I'm not convinced that any film-makers can genuinely lay claim to being children at heart – other than Tim Burton and Quentin Tarantino (and one of them you really wish would grow up). Children's films by directors known for adult work tend to smack of their makers dressing up in a borrowed inner-child costume. That's certainly the sense you get from Spike Jonze's take on Where the Wild Things Are – which is, after all, a dressing-up story. In Maurice Sendak's much-loved picture book, an unruly boy runs riot in his wolf suit and is sent to his room, which instantly turns into a jungle: he sails away to the land of the Wild Things, tames these rampaging chimerae and becomes their king. It's a wonderfully rich fable of children's frustration, of confronting fears, of taming but also accepting the raging id. And it's only 338 words long.
With co-writer Dave Eggers, Spike Jonze, who directed the inspired Being John Malkovich, has turned the book into a nearly two-hour film. Jonze's most daring move is to set Sendak's imaginings in a frame of everyday mundanity. The film's opening establishes its hero's lonely existence: nine-year-old Max (a lively, candid actor named Max Records) plays alone, largely ignored by his teenage sister and only half paid attention by his divorced mother (Catherine Keener). Max gets furious, bites, then runs off to rage in a nearby wood.
The magic follows naturally: Max climbs into a waiting boat and crosses an ocean to a dark island with fires burning at its peak. There, in the film's eeriest sequence, he sees the Wild Things destroy their own nest-like homes by hurling themselves at them. Besotted with destruction, Max joins in and is crowned their king.
Then the film goes strangely dead, leaving us with little to engage us except the strangeness of its forest demons. Variously resembling a goat, a bull, a budgie with ears, these lumbering creatures are like giant walking carnival effigies. Jonze uses huge puppets rather than opting for the usual digital effects (although CGI serves to animate their facial expressions). Thus the creatures pack real physical weight: as they crash through the woods, you believe not just in their gargantuan cuddliness but also in their dangerous physicality. For all their cartoonishness, these are remarkably real-seeming creations, with their matted hair and crusty-soled feet; you imagine they smell pretty beastly, too.
Some are almost cute: Carol, voiced by James Gandolfini, has a big, cat-like face that looms benignly as he sniffs Max. Melancholy eyes make the Things seem less like animals than ancient children, carrying a terrible weight of sorrow. But Jonze, Eggers and a voice cast that includes Lauren Ambrose and Forest Whitaker don't succeed in turning the Things into characters. Each beast gets a voice and an incongruous name – Judith, Ira, Douglas – but the only one with real personality is Alexander the goat, portrayed as a shy nebbish. They talk like grouchy, neurotic old people, the script sometimes occasionally slipping, like Wes Anderson's Fantastic Mr Fox, into smarty-pants psychobabble.

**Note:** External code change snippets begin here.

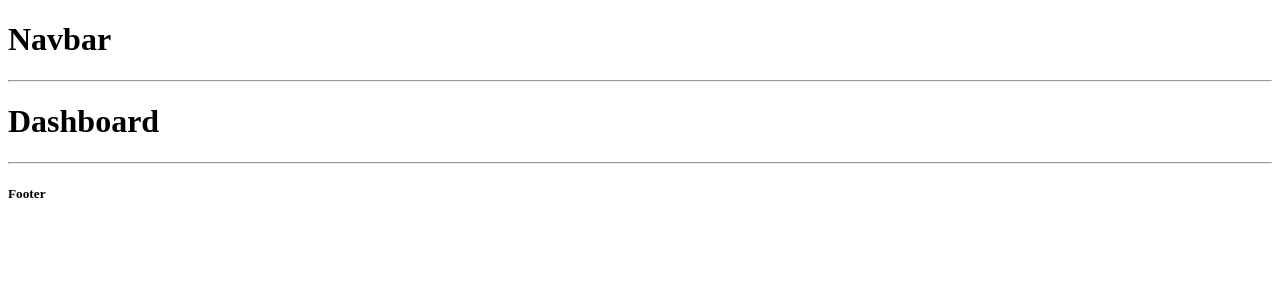
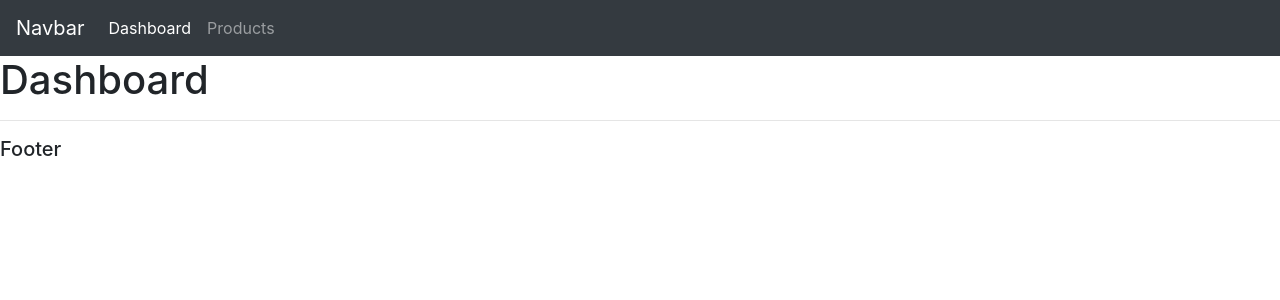
Before and after one commit to MsMaddyMac/django-crm, a Django app: page / in a window 1280 px wide. Shown: the top 300 px of the page. Run offline with Django 3.2, Linux system fonts and the light colour scheme.

Commit message:
adds bootstrap link and style links for styling and functionality

```diff
--- a/crm/accounts/templates/accounts/main.html
+++ b/crm/accounts/templates/accounts/main.html
@@ -2,6 +2,8 @@
 <html>
 <head>
   <title>CRM</title>
+  {% comment %} Link to use Bootstrap CDN {% endcomment %}
+  <link rel="stylesheet" href="https://cdn.jsdelivr.net/npm/bootstrap@4.5.3/dist/css/bootstrap.min.css" integrity="sha384-TX8t27EcRE3e/ihU7zmQxVncDAy5uIKz4rEkgIXeMed4M0jlfIDPvg6uqKI2xXr2" crossorigin="anonymous">
 <head>
 <body>
 {% comment %} this will include the navbar file in the layout which has been separated because how full of code it will become {% endcomment %}
@@ -15,6 +17,11 @@
   <hr>
   <h5>Footer</h5>
 </body>
+{% comment %} Scripts to enable JavaScript for Bootstrap components. {% endcomment %}
+<script src="https://code.jquery.com/jquery-3.5.1.slim.min.js" integrity="sha384-DfXdz2htPH0lsSSs5nCTpuj/zy4C+OGpamoFVy38MVBnE+IbbVYUew+OrCXaRkfj" crossorigin="anonymous"></script>
+<script src="https://cdn.jsdelivr.net/npm/popper.js@1.16.1/dist/umd/popper.min.js" integrity="sha384-9/reFTGAW83EW2RDu2S0VKaIzap3H66lZH81PoYlFhbGU+6BZp6G7niu735Sk7lN" crossorigin="anonymous"></script>
+<script src="https://cdn.jsdelivr.net/npm/bootstrap@4.5.3/dist/js/bootstrap.min.js" integrity="sha384-w1Q4orYjBQndcko6MimVbzY0tgp4pWB4lZ7lr30WKz0vr/aWKhXdBNmNb5D92v7s" crossorigin="anonymous"></script>
+
 </html>
 
 {% comment %} when there is redundant code you can create a main template file that will render all other html files in a layout {% endcomment %}
--- a/crm/accounts/templates/accounts/navbar.html
+++ b/crm/accounts/templates/accounts/navbar.html
@@ -1,2 +1,16 @@
-<h1>Navbar</h1>
-<hr>
+<nav class="navbar navbar-expand-lg navbar-dark bg-dark">
+  <a class="navbar-brand" href="#">Navbar</a>
+  <button class="navbar-toggler" type="button" data-toggle="collapse" data-target="#navbarNav" aria-controls="navbarNav" aria-expanded="false" aria-label="Toggle navigation">
+    <span class="navbar-toggler-icon"></span>
+  </button>
+  <div class="collapse navbar-collapse" id="navbarNav">
+    <ul class="navbar-nav">
+      <li class="nav-item active">
+        <a class="nav-link" href="#">Dashboard</a>
+      </li>
+      <li class="nav-item">
+        <a class="nav-link" href="#">Products</a>
+      </li>
+    </ul>
+  </div>
+</nav>
```
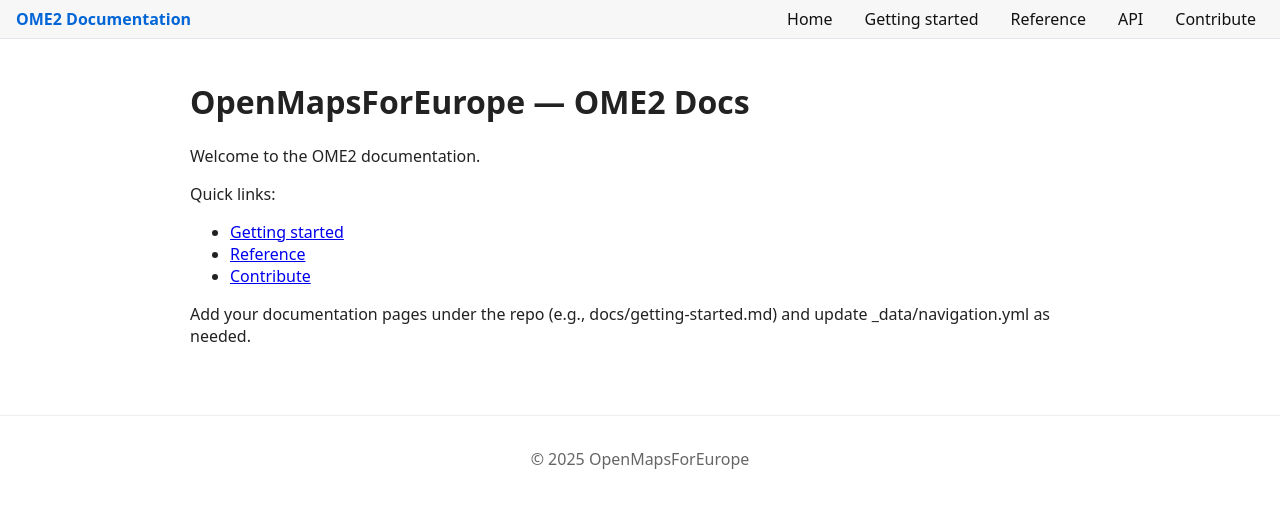
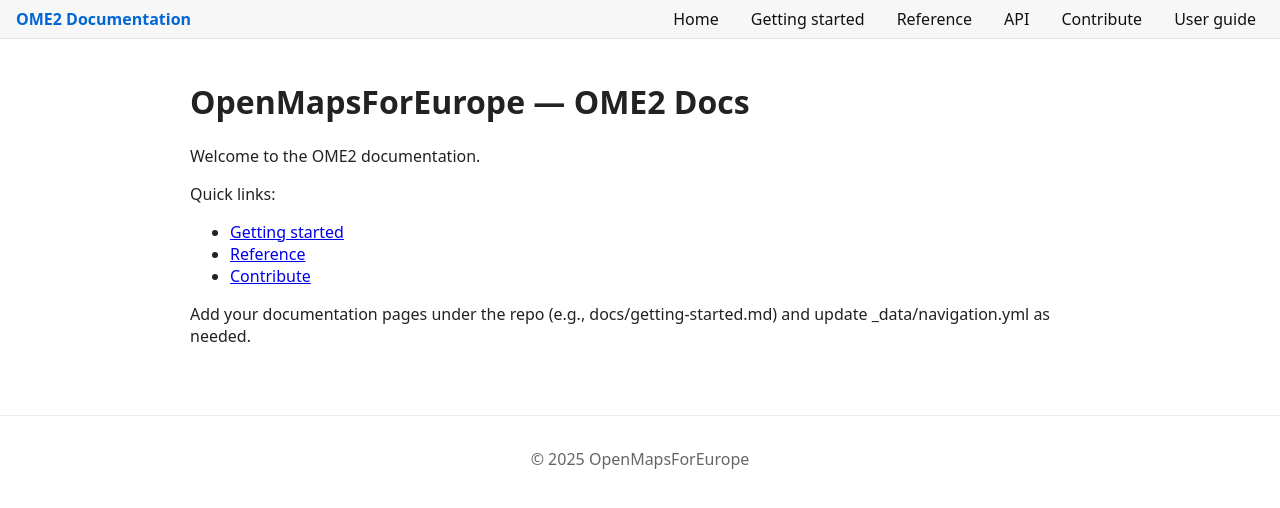
Before and after one commit to openmapsforeurope2/ome2-dev, a Jekyll site: the page built from index.md, in a window 1280 px wide. Shown: the top 508 px of the page. Built offline with Jekyll 4.4.1, drawn with Linux system fonts in a browser that asks for light colours.

Commit message:
Add 'User guide' link to navigation

```diff
--- a/_data/navigation.yml
+++ b/_data/navigation.yml
@@ -8,3 +8,5 @@
   url: "/docs/api/"
 - title: "Contribute"
   url: "/contribute/"
+- title: "User guide"
+  url: "/docs/user_guide.md"
```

There's some pleasure to be had from the wanton wrecking that flies in the face of the eco-wisdom now routinely programmed into children's films: the Things gratuitously punch holes in trees, smash cliffs with a single jump, even bring owls hurtling down from the sky by hurling rocks. When they all pile into a big, hairy heap to doze off together, it feels as if Max has fallen in with a gang of elderly Hell's Angels.
Frustratingly – you might also say, bravely – there is no plot to speak of. Max rallies the creatures to build a fortress, then they run around some more, bash a few more things, bicker and sulk. There are no outsiders, or even significant events: it's simply about playmates getting on, falling out, then having to admit their fears and weaknesses. Ultimately the film seems to be about a child learning to handle his own depression when he realises that grown-ups get it even worse. Even the book's jubilant Wild Rumpus comes across like a session of primal-scream therapy.
But the lack of spectacle is precisely what makes this an intriguing, if not satisfying, film for grown-ups. Jonze and cameraman Lance Acord create a distinctive look entirely at odds with the shiny intensity of contemporary children's cinema – real rather than hyper-real, and persuasively close to the texture of dream. The palette is muted, the textures grainy, the landscapes not so much fantastic as just strange, and somewhat desolate.
Where the Wild Things Are is unashamedly an art movie in a poetic-realism vein, and by far the weirdest film supposedly made for children since Robert Altman tried his hand at Popeye. Younger children, I suspect, will be terrified, and I doubt that older ones will care for it much. Child psychologists, on the other hand, will be fascinated.
Where the Wild Things Are, Spike Jonze, 101 mins, PGReuse content